Please restate each entry exactly, without skipping any.
↓
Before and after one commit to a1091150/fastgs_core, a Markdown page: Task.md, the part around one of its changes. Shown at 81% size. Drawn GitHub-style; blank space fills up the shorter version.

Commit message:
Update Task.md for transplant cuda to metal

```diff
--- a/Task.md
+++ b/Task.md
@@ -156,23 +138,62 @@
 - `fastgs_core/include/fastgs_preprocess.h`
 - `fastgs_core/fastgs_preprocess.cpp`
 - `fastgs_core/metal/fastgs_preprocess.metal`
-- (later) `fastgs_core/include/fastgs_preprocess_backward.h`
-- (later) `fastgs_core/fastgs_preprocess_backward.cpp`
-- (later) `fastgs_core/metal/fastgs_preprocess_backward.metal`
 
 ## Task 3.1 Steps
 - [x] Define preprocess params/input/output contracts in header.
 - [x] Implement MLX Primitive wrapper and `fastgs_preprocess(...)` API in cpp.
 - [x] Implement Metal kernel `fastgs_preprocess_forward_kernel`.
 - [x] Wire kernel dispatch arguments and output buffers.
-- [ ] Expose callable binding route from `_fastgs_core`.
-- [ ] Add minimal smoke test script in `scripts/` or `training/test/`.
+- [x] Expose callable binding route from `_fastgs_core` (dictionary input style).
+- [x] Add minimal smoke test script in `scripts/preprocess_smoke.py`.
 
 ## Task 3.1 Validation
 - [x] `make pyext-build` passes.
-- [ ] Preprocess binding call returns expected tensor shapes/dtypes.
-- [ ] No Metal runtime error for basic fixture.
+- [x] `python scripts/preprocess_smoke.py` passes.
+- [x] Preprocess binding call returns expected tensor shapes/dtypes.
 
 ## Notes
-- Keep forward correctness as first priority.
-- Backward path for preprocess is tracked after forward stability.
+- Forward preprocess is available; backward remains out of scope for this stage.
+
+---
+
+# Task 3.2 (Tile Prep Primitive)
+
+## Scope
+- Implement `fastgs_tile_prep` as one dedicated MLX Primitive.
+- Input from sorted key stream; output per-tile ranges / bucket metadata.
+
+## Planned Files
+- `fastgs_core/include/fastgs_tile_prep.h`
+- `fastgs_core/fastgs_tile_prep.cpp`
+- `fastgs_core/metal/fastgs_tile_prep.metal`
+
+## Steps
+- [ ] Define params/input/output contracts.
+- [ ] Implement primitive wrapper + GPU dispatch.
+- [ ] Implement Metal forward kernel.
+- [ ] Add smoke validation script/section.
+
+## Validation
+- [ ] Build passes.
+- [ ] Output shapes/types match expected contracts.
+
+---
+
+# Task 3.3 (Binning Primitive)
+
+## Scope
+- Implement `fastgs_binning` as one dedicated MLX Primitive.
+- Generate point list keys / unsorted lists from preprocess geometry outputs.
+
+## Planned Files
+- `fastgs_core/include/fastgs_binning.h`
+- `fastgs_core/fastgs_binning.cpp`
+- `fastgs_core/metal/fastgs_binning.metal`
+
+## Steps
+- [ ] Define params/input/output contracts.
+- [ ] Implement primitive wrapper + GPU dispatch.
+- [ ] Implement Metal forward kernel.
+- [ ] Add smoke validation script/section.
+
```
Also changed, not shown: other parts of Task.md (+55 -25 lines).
↑
Exercise output:
Before and after one commit to a1091150/fastgs_core, a Markdown page: Task.md, the part around one of its changes. Shown at 81% size. Drawn GitHub-style; blank space fills up the shorter version.

Commit message:
Update Task.md for transplant cuda to metal

```diff
--- a/Task.md
+++ b/Task.md
@@ -156,23 +138,62 @@
 - `fastgs_core/include/fastgs_preprocess.h`
 - `fastgs_core/fastgs_preprocess.cpp`
 - `fastgs_core/metal/fastgs_preprocess.metal`
-- (later) `fastgs_core/include/fastgs_preprocess_backward.h`
-- (later) `fastgs_core/fastgs_preprocess_backward.cpp`
-- (later) `fastgs_core/metal/fastgs_preprocess_backward.metal`
 
 ## Task 3.1 Steps
 - [x] Define preprocess params/input/output contracts in header.
 - [x] Implement MLX Primitive wrapper and `fastgs_preprocess(...)` API in cpp.
 - [x] Implement Metal kernel `fastgs_preprocess_forward_kernel`.
 - [x] Wire kernel dispatch arguments and output buffers.
-- [ ] Expose callable binding route from `_fastgs_core`.
-- [ ] Add minimal smoke test script in `scripts/` or `training/test/`.
+- [x] Expose callable binding route from `_fastgs_core` (dictionary input style).
+- [x] Add minimal smoke test script in `scripts/preprocess_smoke.py`.
 
 ## Task 3.1 Validation
 - [x] `make pyext-build` passes.
-- [ ] Preprocess binding call returns expected tensor shapes/dtypes.
-- [ ] No Metal runtime error for basic fixture.
+- [x] `python scripts/preprocess_smoke.py` passes.
+- [x] Preprocess binding call returns expected tensor shapes/dtypes.
 
 ## Notes
-- Keep forward correctness as first priority.
-- Backward path for preprocess is tracked after forward stability.
+- Forward preprocess is available; backward remains out of scope for this stage.
+
+---
+
+# Task 3.2 (Tile Prep Primitive)
+
+## Scope
+- Implement `fastgs_tile_prep` as one dedicated MLX Primitive.
+- Input from sorted key stream; output per-tile ranges / bucket metadata.
+
+## Planned Files
+- `fastgs_core/include/fastgs_tile_prep.h`
+- `fastgs_core/fastgs_tile_prep.cpp`
+- `fastgs_core/metal/fastgs_tile_prep.metal`
+
+## Steps
+- [ ] Define params/input/output contracts.
+- [ ] Implement primitive wrapper + GPU dispatch.
+- [ ] Implement Metal forward kernel.
+- [ ] Add smoke validation script/section.
+
+## Validation
+- [ ] Build passes.
+- [ ] Output shapes/types match expected contracts.
+
+---
+
+# Task 3.3 (Binning Primitive)
+
+## Scope
+- Implement `fastgs_binning` as one dedicated MLX Primitive.
+- Generate point list keys / unsorted lists from preprocess geometry outputs.
+
+## Planned Files
+- `fastgs_core/include/fastgs_binning.h`
+- `fastgs_core/fastgs_binning.cpp`
+- `fastgs_core/metal/fastgs_binning.metal`
+
+## Steps
+- [ ] Define params/input/output contracts.
+- [ ] Implement primitive wrapper + GPU dispatch.
+- [ ] Implement Metal forward kernel.
+- [ ] Add smoke validation script/section.
+
```
Also changed, not shown: other parts of Task.md (+55 -25 lines).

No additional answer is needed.